IKEA explores new holiday possibilities

The retailer uses its diversity-focused platform to represent the realities of a wider range of Canadians this season.


IKEA Canada’s return to holiday advertising reminds families about the happier moments in life – even if they aren’t the kind of family that’s typically represented in ads this time of year.

In “Bottle,” we see a single mother doing her best to provide for her son. While there are happy moments throughout the year, there are also struggles and frustrations. But when the pair sit under the tree on Christmas morning, there are more than a dozen bottles labelled with things like “fun” and “kindness,” evoking moments in their lives that the boy has attempted to capture. The spot ends with a wide shot of the happy living room, with the name and price of IKEA’s Korken bottle as the only product information being displayed.

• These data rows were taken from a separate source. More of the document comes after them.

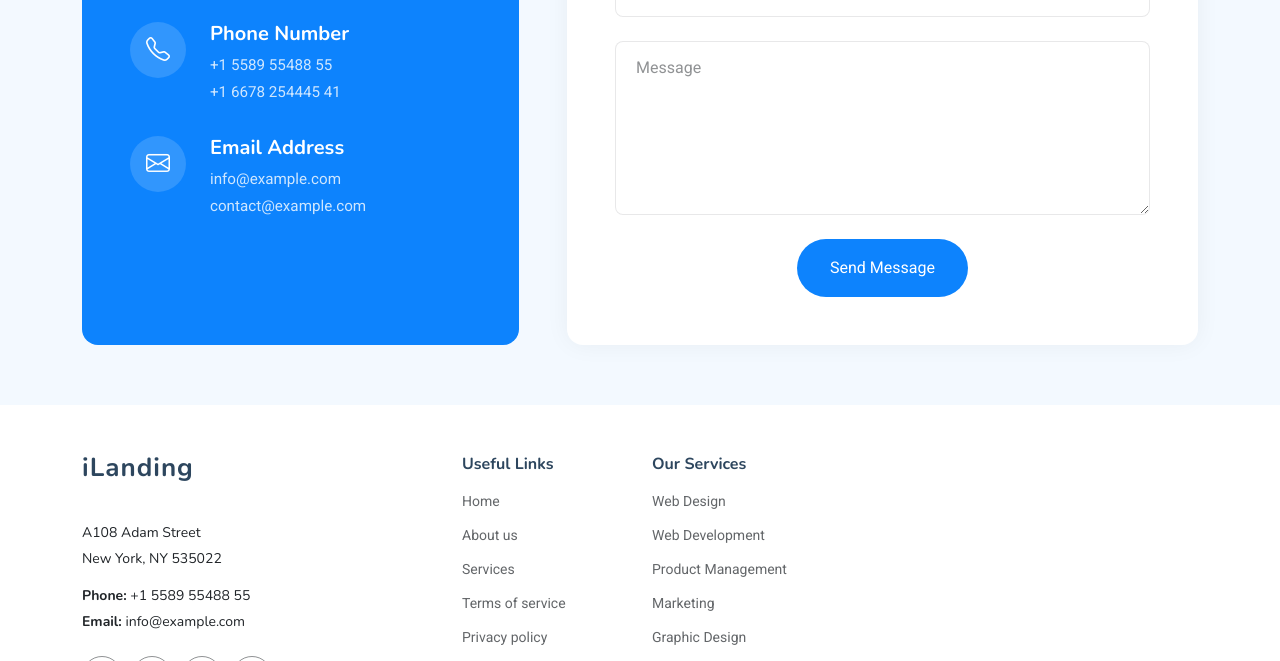
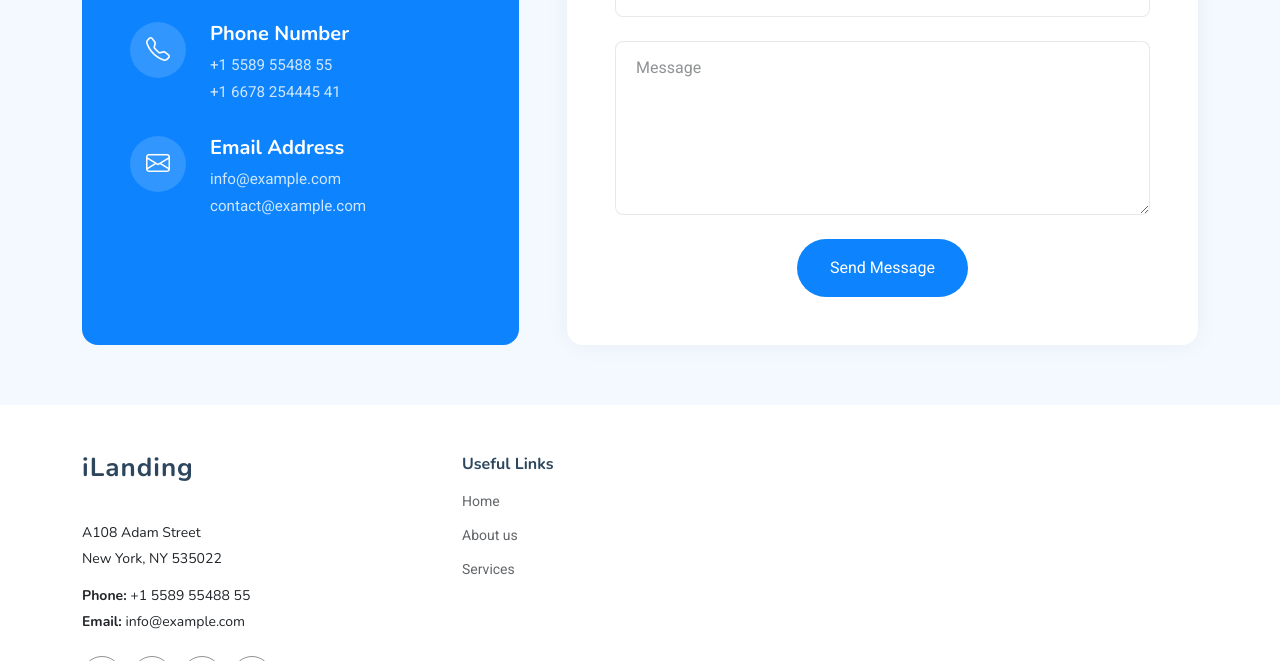
Before and after one commit to Justin-ii/DS, a plain HTML site: page d.html in a window 1280 px wide. Shown: the part 9251-9912 px from the top of the page. Drawn offline with nearby package versions, Linux system fonts and the light colour scheme; animation ran at ten frames a second.

Commit message:
dheeraj,

```diff
--- a/d.html
+++ b/d.html
@@ -1196,21 +1196,11 @@
             <li><a href="#">Home</a></li>
             <li><a href="#">About us</a></li>
             <li><a href="#">Services</a></li>
-            <li><a href="#">Terms of service</a></li>
-            <li><a href="#">Privacy policy</a></li>
+
           </ul>
         </div>
 
-        <div class="col-lg-2 col-md-3 footer-links">
-          <h4>Our Services</h4>
-          <ul>
-            <li><a href="#">Web Design</a></li>
-            <li><a href="#">Web Development</a></li>
-            <li><a href="#">Product Management</a></li>
-            <li><a href="#">Marketing</a></li>
-            <li><a href="#">Graphic Design</a></li>
-          </ul>
-        </div>
+
 
 
 
```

IKEA Canada AOR Rethink led creative on the campaign, with Jungle handling media. In addition to 90-, 60- and 30-second versions of the video that will be seen on TV and online, the campaign also includes 15-second versions for social and digital out-of-home.

Like the “Wonderful World” spot that launched IKEA Canada’s new “Beautiful Possibilities” brand platform, the new holiday video is free of any dialogue, instead using a song – in this case, Van Morrison’s “Crazy Love” – to convey emotion. And like all the creative released so far in “Beautiful Possibilities,” rooms in the ad are outfitted with IKEA furniture, but only select products and prices are called out, and not until the final moments.

As many brands have moved toward more emotional marketing in recent years, product pricing has become more associated with functional and tactical messaging. But Lauren MacDonald, head of marketing for IKEA Canada, says even when the goal is emotional relevance, pricing can still have an impact.

“For us, showing beautiful and inspiring rooms that are affordable helps us to differentiate IKEA,” while also showing how the brand sides with a broad swath of consumers – “the many” – through low prices,  she says.

The retailer has also been running social videos spotlighting the individual vignettes that made up the “Wonderful World” spot. MacDonald says the one showing a son helping to shave his elderly father has seen the highest engagement. That has shown the retailer that Canadians not only appreciate a reflection of diversity in its ads, but that diversity can take many different forms.

New holiday spots aren’t always a part of IKEA Canada’s marketing plans, having last done so in 2015. But MacDonald says the season lends itself to some of the key values the retailer hopes to convey through the “Beautiful Possibilities” platform. Not only does the spot’s message encourage people to focus on the “beautiful” moments they can lose sight of in the stress of everyday life, it was also a chance to represent a struggling single-parent family that isn’t often reflected in holiday ads.

“For us, it is about representing ‘the many’ or a wide cross-section of our society in Canada,” MacDonald says. “And those many Canadians are real families who may not always identify with the picture-perfect families portrayed in holiday communications. The holiday season can be particularly challenging for them, so we opted to tell a relatable story which could show a different reality during the holiday season.”